NC State graduate student Amanda Baker never met anyone from Azerbaijan before last month, but she now regularly logs into bi-weekly Zoom sessions with around 100 Azerbaijanis. Baker, a student in the Master of International Studies program, is working with the Global Training Initiative (GTI) on a new online professional development program for English as Foreign Language (EFL) teachers in Azerbaijan to improve their English fluency and teaching effectiveness. She’s been a North Carolina public school teacher for 12 years and has found some kindred spirits on the other side of the world despite the 9-hour time difference and 6,000-mile distance.
“We teachers are all alike,” Baker joked. “Many of us have very similar personality traits no matter what part of the world we come from. We also all face very similar issues in education such as lack of funding, resources, low salaries, etc.”
Baker has been assisting Professor Jillian Haeseler, the program’s academic director, who provides a two-hour lecture on EFL Methodology each week and coordinates with two seasoned ESL/EFL co-instructors Paula Wilder and Lynn Berschneider who facilitate the follow-up small group discussions. Haeseler, the director of NC State’s English as a Second Language in the Department of Foreign Languages and Literature, is encouraged by how these teachers are tackling the challenges of lesson planning in English instead of their native language.
“They are taking the course very seriously, and their efforts to carry out the various pedagogical tasks in English are admirable,” Haesler said. “It thrills me to witness how the teachers are applying the ideas and research-based strategies to their instruction.”
The first part of the training is 14 weeks of synchronous presentations and small group discussion sessions, as well as asynchronous activities such as reading assignments and posting in the Moodle discussion forum.
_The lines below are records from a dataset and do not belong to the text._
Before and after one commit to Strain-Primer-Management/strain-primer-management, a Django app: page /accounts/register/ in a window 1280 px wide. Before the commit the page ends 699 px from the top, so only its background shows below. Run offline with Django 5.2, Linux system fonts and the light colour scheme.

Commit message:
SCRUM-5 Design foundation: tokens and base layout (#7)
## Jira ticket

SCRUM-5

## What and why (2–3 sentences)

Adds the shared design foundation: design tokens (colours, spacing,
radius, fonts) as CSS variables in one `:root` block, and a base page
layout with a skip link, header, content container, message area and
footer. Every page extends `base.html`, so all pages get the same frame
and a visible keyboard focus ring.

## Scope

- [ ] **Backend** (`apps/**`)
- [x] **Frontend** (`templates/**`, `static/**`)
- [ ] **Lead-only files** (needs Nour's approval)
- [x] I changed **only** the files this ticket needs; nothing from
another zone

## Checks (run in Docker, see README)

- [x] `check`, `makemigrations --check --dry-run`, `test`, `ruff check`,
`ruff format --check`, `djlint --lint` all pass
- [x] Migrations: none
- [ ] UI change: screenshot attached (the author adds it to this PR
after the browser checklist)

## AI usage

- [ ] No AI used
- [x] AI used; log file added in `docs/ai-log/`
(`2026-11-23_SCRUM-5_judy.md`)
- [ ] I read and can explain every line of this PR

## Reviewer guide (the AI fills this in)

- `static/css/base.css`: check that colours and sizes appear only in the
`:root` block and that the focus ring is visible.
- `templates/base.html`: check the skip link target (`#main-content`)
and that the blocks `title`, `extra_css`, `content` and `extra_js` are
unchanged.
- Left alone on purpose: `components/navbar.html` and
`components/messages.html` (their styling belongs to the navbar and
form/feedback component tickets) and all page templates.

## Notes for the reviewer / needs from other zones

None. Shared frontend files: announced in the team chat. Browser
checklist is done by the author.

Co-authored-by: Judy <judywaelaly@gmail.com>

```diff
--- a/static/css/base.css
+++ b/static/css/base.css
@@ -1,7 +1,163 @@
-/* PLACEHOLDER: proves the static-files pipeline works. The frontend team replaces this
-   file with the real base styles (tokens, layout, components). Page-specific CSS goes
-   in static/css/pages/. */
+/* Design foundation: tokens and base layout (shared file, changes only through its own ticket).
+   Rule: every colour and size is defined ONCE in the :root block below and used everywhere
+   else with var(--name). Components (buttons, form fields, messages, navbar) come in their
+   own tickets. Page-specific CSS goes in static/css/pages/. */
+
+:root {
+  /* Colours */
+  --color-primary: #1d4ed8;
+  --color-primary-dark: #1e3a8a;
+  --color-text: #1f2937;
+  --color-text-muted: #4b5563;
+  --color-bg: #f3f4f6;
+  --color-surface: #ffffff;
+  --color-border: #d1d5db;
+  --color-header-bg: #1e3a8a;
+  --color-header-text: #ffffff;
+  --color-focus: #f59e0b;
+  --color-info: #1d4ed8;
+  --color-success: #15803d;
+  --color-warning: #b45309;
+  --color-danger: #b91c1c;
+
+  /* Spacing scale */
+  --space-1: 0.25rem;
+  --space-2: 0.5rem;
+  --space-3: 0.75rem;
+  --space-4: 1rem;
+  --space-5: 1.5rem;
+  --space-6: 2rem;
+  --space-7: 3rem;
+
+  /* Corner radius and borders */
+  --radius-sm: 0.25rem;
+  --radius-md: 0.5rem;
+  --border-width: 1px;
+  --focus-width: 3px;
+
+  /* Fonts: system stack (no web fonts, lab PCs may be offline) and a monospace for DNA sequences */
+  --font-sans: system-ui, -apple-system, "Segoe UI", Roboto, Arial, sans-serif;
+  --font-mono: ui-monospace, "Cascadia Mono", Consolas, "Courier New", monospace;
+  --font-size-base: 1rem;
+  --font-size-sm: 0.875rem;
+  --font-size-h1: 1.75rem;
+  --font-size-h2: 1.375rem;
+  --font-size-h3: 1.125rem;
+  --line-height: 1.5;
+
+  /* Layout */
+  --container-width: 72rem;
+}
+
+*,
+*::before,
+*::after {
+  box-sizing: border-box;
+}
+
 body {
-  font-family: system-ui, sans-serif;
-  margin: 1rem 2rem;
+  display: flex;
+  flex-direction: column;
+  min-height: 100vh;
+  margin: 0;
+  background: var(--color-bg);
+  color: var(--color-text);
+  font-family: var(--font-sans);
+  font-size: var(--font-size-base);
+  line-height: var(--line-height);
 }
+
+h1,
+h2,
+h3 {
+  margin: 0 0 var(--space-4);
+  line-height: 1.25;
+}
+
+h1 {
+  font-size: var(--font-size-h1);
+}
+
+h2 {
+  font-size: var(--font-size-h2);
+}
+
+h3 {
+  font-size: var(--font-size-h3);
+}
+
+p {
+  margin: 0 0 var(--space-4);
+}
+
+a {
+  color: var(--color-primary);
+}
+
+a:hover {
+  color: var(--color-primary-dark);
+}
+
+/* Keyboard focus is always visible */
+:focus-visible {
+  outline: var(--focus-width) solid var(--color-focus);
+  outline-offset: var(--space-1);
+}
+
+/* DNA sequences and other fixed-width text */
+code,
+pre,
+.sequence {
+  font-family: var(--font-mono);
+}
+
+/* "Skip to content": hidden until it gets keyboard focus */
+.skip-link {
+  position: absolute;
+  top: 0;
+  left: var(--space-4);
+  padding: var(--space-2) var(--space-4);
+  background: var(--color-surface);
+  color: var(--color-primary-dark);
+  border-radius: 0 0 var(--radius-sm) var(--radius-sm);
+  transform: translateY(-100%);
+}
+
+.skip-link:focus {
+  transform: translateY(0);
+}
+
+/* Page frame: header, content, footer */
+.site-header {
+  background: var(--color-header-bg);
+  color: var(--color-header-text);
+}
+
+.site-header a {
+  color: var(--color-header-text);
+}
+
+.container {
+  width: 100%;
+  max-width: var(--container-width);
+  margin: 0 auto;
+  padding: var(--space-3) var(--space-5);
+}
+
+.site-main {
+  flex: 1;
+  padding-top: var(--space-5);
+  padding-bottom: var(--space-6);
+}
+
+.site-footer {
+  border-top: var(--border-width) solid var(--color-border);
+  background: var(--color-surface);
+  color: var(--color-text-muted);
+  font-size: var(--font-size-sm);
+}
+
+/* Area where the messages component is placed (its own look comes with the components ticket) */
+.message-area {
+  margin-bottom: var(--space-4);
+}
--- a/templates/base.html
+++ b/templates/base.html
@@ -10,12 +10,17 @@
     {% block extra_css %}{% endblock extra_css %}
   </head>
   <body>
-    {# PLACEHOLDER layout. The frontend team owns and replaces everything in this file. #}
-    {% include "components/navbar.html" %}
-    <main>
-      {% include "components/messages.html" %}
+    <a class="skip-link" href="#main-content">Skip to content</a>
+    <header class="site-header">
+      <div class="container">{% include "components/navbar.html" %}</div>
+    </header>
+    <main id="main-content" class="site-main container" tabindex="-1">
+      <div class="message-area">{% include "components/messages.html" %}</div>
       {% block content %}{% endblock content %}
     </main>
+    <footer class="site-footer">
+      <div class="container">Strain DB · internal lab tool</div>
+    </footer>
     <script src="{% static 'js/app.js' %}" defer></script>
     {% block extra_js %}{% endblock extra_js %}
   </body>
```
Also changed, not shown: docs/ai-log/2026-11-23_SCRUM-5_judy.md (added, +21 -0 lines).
The program’s purpose is to help the Azerbaijani participants become more effective, reflective teachers by applying learning and language acquisition theories and best classroom practices to their lesson planning and delivery. The program is funded by the U.S. Department of State and is provided free of cost to participants who agreed to commit at least 10 hours each week to complete the coursework. The interest and need for such a training program became apparent as GTI received more than 360 applications. Ultimately, 115 teachers were selected for the program.
The participants log into the synchronous sessions during their evening hours, typically after they’ve already completed their teaching for the day. For example, Orkhan Jafarov lives in the Azerbaijani capital of Baku and teaches at both public and private schools in Bilasuvar, which is about 110 miles away.
“Sometimes being tired after the school lessons and traveling to Bilasuvar then back to Baku creates some hardships for participating in online lessons,” he said. “But in the end, I will get valuable pieces of experience and knowledge that will help change my life.”
Kamilla Kravchenko was particularly excited to be chosen for this program because she’s been actively seeking opportunities to learn from educators in the U.S. Kravchenko teaches at Baku European Lyceum where she works with students ranging from 6-18 years old.
“I have already applied to several Fulbright teaching programs,” she explained. “I wish to be a model for my students, so I really want to be taught, to learn every single day of my life.”
After the online portion of the program concludes in April, NC State plans to send instructors to Azerbaijan to conduct intensive training and coaching sessions for a smaller cohort of participants in the summer if international travel has been deemed safe again. The aim is to equip these teachers with the knowledge and skills to replicate and expand the curriculum to other teachers throughout the country.
“I hope that there will be other opportunities for the Global Training Initiative and the ESL Programs at NC State University to work together to further develop and foster symbiotic relationships with institutions around the world,” Haeseler added.
The opportunity for professional development and networking with other ESL/EFL teachers in her country attracted Narmin Najafova to the training program. Even though she’s currently on maternity leave with twins, she wanted to make sure she didn’t miss this opportunity.
“I have learned that working with motivated co-workers and native English-speaking facilitators provides the most rewarding experiences and the best opportunity for self-improvement from a professional perspective,” she said. “I am the luckiest participant to enroll in this course.”
Baker also hopes this program will create a network of professional support for teachers in Azerbaijan, especially those in rural and underprivileged areas. She’s enjoyed building personal relationships with the participants and watching them encourage each other.
“I want them to walk away with a feeling of accomplishment,” she said.
This post was originally published in Office of Global Engagement.